THE PROBLEM: Each line that includes the word "index" should be copied from the records.

(GIVEN ENTRIES begins)

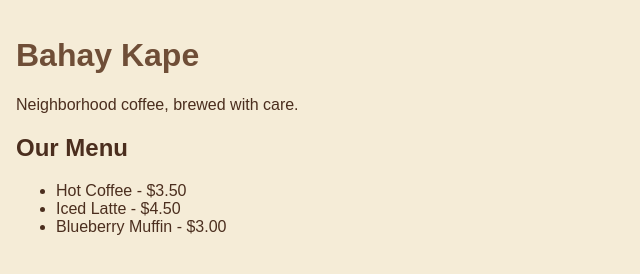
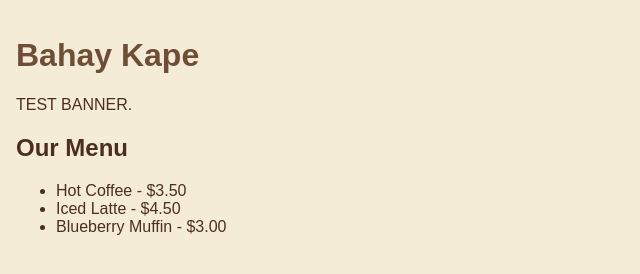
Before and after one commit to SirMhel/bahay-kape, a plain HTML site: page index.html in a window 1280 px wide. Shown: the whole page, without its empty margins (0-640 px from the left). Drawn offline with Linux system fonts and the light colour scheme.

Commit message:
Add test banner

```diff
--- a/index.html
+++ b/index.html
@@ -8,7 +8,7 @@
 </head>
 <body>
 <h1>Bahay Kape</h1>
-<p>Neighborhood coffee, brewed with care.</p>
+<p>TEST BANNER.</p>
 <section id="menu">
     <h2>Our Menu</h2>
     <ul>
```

(GIVEN ENTRIES ends)

RESULT:
Before and after one commit to SirMhel/bahay-kape, a plain HTML site: page index.html in a window 1280 px wide. Shown: the whole page, without its empty margins (0-640 px from the left). Drawn offline with Linux system fonts and the light colour scheme.
--- a/index.html
+++ b/index.html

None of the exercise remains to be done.